I shared this on my book's (Rich's: A Southern Institution) Facebook page last week and thought it was appropriate to share here as well:
It is with extreme sadness that I share the news of Dr. Lonnie King Jr.s passing today. How do I sum up what someone meant to me in a Facebook post? I dont know, truthfully. Lonnie King was not only an unsung hero of the Civil Rights movement who changed national history but also a friend and mentor, a towering giant of intellectualism.
Let me put Lonnies life in perspective (sans the impact he brought as a father, husband, relative or friend): JFK would not have been the 35th president of the United States if it werent for Lonnie King. If he had not spearheaded the Atlanta student movement in 1960, which helped lead Kennedy to the White House, wed have no Camelot, no Happy Birthday, Mr. President. Perhaps, too, Tricky Dicks legacy would be vastly different. Quite simply, Lonnie changed history. Have you heard of the Butterfly Effect? Thats Lonnie, his life and how he changed the national stage almost 59 years ago.
Regarding Lonnie and his legacy on Richs, let me leave that to the pages of my book to explain. Here, I simply want to share some personal memories, which arent really connected, per se, in any type of semblance or story, but are presented as ramblings thoughts of a man I admired.
I remember the day I drove to Lonnies house in Ben Hill to meet him for the first time. It was to be my first of many interviews with him about Richs. When I got out of my car at his home, I had been instructed to knock on his side/back door as his wife was ill at the time and the front door had been blocked and was to be unused to cause the least amount of disturbance to her upon entering the home. Then, as now, the irony of entering via the back door though not meant as a slight wasnt lost on me (as a white male).
Inside the house which reminded me of the mid-century ranch I grew up in in Dothan, Alabama introductions dispensed, we walked to the dining room table and sat down. I began to interview Lonnie, scribbling down as much as I could as fast as I could. I remember him being surprised I didnt tape our conversations; I remember me being surprised at how much he was telling me, and I dont mean just about Richs, I mean about life. I quickly realized this man had seen more in the space of 10 years during the height of the Civil Rights movement than I would likely ever see in my entire life. There across a wooden table top talking to an unproven researcher and unpublished author was a living link to history. And from that initial meeting, a two-hour interview, grew so much more

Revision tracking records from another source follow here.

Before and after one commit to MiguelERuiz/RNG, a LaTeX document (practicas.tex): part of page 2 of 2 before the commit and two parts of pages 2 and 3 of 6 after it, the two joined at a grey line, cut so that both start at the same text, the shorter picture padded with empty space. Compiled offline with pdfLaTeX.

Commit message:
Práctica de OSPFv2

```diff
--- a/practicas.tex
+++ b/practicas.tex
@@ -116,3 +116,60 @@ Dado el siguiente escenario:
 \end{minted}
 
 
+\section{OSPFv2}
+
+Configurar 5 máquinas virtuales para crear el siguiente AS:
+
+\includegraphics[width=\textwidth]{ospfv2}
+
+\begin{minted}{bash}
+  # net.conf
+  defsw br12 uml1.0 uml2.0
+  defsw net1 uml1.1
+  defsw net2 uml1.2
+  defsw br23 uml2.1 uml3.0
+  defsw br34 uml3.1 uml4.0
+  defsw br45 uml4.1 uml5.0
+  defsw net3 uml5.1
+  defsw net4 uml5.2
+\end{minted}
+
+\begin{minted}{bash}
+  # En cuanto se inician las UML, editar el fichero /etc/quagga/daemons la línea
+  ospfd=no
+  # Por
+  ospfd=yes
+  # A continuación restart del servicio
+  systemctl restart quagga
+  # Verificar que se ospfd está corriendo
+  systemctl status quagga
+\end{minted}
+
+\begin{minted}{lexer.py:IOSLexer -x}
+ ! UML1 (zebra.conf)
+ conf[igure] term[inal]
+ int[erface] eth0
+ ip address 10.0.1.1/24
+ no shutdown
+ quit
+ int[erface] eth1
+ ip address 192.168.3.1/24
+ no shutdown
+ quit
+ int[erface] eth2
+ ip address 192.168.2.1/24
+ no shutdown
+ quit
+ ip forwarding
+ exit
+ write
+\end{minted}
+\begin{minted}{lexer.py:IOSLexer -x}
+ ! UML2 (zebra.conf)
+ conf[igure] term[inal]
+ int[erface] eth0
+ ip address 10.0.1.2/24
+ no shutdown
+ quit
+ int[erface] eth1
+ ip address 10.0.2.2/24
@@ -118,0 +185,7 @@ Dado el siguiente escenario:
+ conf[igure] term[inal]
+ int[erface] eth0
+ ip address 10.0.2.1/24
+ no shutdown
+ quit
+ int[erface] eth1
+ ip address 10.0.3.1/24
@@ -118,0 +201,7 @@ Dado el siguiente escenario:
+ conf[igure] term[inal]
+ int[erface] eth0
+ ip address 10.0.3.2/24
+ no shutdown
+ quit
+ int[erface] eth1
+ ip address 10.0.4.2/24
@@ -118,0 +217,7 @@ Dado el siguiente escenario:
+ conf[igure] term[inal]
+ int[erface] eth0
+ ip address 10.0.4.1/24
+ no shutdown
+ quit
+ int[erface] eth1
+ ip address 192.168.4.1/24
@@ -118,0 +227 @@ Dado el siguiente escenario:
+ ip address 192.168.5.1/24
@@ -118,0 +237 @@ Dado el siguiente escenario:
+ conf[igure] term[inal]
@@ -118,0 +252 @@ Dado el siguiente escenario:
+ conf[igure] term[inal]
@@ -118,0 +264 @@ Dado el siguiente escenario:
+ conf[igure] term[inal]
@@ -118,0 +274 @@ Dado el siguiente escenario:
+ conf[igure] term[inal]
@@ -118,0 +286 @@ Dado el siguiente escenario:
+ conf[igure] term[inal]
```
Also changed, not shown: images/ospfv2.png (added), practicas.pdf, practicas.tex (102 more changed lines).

I remember much about Lonnie countless conversations with him about Richs and the Civil Rights Movement in Atlanta during the 1960s (some things of which Ive never repeated publicly), anxiously sharing with him the initial draft chapter in my book about him, attending the funeral of his wife at Spelman, watching the City of Atlanta recognize him as a Civil Rights leader, witnessing him receive an honorary doctorate from Piedmont College (cutting up with his daughter at the event), watching a mural being dedicated to his efforts and in his honor at the Sam Nunn Federal Building in Atlanta, discovering that he and Nathalie Dupree who I also interviewed for Richs had actually worked together years earlier as young Democrats, talking to him about teaching at Georgia State University, randomly running into him at Mary Macs with Richs Foundation President Thomas Asher before they grew to know each other
A few months ago, I reached out to Lonnie to tell him PBS/GPTV was doing a documentary on Richs and that we (I was helping in the effort) wanted to get him scheduled for an interview (or multiple). He asked me to call him back in two weeks; he hadnt been feeling well. I called him back, and he asked me to call him in a couple of months as he was getting over being sick. I had a sinking feeling then that we might not get him on tape for the special. Sadly, I was right.
Of all the things I remember Lonnie telling me, one admission stands out the most: when we were talking in our first meeting about the Civil Rights movement and how things have changed from the 1960s to the 2000s, allowing for laws enacted against discrimination, etc., I asked him what was different about the movement now versus then, his generation and the one that followed, he said, we never thought wed win, to which he added that life happened; that they (the students) needed to get jobs, to raise families. Fortunately, Lonnie carried on with the NAACP, with telling his story, with living.
Rest in peace, Lonnie. You changed my life in unimaginable ways. I stand in awe of the man you were.